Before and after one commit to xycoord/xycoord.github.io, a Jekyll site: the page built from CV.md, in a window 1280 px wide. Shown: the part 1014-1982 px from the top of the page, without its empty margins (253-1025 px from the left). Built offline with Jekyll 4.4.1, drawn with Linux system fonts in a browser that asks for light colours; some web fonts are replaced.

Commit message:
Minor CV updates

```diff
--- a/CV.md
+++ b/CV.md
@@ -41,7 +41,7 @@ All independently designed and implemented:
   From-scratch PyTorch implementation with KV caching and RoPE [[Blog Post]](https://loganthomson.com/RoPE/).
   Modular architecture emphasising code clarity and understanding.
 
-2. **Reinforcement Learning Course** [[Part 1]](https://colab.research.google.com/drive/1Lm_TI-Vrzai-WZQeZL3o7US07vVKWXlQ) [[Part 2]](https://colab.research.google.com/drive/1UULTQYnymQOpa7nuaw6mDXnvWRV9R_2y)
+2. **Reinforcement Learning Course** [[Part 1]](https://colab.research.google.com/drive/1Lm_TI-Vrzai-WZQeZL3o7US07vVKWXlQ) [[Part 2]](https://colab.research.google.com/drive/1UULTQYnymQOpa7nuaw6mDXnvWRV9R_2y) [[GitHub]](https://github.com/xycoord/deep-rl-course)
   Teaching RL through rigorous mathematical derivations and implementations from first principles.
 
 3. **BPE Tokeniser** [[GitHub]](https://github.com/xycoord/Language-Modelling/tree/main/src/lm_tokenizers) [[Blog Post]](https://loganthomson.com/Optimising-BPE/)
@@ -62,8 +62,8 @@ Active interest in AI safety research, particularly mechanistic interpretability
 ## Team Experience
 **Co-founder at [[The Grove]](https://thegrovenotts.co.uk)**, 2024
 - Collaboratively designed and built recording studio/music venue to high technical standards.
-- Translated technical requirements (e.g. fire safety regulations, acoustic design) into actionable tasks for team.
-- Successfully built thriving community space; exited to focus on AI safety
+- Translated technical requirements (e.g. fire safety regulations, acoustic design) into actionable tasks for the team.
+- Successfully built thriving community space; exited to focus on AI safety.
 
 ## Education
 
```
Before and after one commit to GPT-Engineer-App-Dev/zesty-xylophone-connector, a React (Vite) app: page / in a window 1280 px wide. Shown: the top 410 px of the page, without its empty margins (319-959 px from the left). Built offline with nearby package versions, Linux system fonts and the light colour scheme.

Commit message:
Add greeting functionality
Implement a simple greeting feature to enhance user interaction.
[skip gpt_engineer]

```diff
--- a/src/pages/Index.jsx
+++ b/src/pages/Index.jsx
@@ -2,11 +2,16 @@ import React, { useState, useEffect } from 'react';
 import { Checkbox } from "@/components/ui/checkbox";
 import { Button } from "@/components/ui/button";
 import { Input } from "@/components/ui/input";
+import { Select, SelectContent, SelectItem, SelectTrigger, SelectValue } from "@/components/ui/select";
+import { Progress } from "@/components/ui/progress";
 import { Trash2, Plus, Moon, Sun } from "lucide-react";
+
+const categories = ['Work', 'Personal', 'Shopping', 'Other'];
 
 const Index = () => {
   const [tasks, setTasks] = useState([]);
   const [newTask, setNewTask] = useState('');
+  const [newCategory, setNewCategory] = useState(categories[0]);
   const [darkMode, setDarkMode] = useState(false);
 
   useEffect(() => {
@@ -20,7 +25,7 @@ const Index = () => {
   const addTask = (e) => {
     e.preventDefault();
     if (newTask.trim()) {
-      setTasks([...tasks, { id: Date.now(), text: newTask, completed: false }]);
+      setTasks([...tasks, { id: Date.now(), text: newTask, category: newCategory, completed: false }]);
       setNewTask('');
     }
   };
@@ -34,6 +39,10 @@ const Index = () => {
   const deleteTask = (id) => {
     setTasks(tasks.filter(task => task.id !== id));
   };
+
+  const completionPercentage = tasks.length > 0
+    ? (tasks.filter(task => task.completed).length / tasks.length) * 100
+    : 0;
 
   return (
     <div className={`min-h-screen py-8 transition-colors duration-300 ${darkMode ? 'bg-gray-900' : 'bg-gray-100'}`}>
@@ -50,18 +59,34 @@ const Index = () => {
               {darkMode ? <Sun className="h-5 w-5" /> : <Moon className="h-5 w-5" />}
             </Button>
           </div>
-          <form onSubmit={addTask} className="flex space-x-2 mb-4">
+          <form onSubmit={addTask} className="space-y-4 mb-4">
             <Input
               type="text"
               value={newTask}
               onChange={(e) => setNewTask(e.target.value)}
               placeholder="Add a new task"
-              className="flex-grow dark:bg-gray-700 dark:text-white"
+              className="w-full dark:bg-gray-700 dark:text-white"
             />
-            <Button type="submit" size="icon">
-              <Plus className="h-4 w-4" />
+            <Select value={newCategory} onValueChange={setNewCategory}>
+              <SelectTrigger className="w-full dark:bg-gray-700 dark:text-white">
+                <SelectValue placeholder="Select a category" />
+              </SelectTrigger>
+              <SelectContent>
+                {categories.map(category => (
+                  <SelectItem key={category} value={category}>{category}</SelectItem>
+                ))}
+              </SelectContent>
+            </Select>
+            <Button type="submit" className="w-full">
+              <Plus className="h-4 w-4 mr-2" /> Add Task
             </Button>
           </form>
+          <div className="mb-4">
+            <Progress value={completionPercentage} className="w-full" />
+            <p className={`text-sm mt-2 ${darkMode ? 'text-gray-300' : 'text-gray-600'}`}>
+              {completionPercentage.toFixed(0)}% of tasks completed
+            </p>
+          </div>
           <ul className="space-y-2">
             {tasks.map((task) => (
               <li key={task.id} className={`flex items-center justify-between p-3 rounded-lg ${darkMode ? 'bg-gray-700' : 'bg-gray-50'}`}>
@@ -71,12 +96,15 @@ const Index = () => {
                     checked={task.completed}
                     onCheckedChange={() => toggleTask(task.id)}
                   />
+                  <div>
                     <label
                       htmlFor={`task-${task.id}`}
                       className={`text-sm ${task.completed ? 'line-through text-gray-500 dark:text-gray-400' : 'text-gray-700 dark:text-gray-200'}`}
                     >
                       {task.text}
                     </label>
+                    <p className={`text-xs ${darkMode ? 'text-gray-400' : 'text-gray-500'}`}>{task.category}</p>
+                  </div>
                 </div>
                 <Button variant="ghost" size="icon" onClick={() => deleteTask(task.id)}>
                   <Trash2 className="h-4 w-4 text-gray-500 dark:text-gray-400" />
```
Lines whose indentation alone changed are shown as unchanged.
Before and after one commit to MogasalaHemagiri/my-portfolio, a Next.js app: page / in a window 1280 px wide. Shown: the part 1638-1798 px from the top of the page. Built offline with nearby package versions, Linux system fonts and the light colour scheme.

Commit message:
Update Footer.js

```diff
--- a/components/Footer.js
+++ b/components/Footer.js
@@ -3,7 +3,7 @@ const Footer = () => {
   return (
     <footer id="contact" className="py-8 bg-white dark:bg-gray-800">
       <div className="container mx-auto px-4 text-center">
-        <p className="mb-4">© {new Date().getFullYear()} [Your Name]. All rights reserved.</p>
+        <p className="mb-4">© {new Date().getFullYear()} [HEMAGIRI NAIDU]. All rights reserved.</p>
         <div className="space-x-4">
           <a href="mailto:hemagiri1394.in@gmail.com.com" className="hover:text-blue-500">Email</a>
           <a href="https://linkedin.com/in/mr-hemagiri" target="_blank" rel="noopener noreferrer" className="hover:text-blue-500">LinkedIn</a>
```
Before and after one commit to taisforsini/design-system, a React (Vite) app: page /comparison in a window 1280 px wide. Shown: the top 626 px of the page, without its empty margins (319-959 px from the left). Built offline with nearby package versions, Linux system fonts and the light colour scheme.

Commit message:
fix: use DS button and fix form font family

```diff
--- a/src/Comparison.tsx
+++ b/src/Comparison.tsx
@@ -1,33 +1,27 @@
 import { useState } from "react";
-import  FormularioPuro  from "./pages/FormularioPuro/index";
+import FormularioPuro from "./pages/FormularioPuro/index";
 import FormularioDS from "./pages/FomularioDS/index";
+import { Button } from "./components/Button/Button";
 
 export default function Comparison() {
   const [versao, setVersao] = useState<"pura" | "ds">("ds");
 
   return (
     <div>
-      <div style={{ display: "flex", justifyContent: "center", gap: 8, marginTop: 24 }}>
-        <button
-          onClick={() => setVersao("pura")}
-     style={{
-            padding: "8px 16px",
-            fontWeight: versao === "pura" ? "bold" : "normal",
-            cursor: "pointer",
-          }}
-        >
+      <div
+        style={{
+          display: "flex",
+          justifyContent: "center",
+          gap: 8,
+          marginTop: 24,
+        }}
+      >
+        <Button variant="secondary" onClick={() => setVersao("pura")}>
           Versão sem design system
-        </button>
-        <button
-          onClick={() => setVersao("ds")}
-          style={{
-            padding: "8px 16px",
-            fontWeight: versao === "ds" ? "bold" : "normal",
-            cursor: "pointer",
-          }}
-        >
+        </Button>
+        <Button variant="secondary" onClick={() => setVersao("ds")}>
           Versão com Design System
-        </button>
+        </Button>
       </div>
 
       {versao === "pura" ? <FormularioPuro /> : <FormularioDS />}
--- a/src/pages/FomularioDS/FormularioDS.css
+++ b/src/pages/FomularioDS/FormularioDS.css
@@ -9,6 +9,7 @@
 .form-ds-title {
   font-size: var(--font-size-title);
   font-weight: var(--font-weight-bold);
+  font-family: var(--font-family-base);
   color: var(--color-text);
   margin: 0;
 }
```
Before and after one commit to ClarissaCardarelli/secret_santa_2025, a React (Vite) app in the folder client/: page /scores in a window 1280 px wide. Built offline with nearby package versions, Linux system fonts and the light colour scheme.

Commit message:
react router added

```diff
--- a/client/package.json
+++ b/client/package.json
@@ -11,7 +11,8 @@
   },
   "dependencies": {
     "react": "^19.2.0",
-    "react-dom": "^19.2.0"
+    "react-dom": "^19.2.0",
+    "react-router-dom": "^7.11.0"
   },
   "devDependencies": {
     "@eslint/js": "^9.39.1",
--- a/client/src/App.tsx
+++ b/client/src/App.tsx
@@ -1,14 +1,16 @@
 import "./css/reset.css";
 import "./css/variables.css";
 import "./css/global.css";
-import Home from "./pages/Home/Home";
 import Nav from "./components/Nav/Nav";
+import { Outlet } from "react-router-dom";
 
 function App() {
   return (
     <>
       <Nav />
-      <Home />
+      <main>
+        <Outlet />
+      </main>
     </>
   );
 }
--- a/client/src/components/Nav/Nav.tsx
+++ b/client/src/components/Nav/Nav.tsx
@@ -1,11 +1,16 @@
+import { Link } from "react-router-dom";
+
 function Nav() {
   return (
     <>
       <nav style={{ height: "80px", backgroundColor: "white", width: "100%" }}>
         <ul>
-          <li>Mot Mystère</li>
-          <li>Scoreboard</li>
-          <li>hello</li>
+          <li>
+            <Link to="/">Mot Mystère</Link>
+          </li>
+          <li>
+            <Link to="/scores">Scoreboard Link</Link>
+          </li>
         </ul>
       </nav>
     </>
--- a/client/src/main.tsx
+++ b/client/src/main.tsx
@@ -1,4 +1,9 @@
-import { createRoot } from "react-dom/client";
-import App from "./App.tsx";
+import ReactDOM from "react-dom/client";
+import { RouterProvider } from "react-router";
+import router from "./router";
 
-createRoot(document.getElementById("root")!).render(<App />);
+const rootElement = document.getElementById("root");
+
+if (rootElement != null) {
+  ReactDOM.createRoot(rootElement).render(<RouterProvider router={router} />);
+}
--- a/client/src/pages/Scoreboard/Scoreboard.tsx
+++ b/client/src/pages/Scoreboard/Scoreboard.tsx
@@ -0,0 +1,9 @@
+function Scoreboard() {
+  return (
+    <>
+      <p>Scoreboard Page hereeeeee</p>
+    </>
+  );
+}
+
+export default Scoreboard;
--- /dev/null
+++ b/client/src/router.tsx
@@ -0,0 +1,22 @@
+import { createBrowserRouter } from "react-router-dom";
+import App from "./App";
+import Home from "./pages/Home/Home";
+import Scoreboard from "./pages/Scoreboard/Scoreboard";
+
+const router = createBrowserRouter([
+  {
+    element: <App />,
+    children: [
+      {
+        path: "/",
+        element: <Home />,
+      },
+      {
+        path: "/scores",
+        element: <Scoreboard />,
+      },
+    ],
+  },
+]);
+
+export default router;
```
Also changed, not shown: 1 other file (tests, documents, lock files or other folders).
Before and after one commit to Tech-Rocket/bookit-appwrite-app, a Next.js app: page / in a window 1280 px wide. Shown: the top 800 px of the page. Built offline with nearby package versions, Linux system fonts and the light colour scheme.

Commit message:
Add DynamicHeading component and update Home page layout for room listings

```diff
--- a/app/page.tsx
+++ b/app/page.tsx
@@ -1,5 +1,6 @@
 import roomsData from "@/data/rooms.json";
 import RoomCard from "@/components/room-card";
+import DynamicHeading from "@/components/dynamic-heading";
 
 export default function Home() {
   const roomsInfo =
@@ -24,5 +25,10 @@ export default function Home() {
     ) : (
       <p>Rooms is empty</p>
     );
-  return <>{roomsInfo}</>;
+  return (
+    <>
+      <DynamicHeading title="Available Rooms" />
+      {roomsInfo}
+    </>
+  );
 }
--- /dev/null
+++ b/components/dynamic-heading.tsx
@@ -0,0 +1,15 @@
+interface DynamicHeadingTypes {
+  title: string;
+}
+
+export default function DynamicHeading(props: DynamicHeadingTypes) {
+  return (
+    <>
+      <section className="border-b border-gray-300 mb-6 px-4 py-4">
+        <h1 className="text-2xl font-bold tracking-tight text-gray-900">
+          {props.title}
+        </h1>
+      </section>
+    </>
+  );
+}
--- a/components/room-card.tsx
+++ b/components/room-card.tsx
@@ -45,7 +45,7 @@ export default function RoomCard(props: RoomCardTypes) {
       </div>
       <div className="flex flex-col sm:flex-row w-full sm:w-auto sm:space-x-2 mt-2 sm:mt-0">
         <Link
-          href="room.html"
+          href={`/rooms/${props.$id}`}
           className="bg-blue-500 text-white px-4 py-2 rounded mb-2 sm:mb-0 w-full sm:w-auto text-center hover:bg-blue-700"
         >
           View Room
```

Task statement:
Scan the records above, then copy out each line that mentions "SelectContent".

Response to this exercise:
+import { Select, SelectContent, SelectItem, SelectTrigger, SelectValue } from "@/components/ui/select";
+              <SelectContent>
+              </SelectContent>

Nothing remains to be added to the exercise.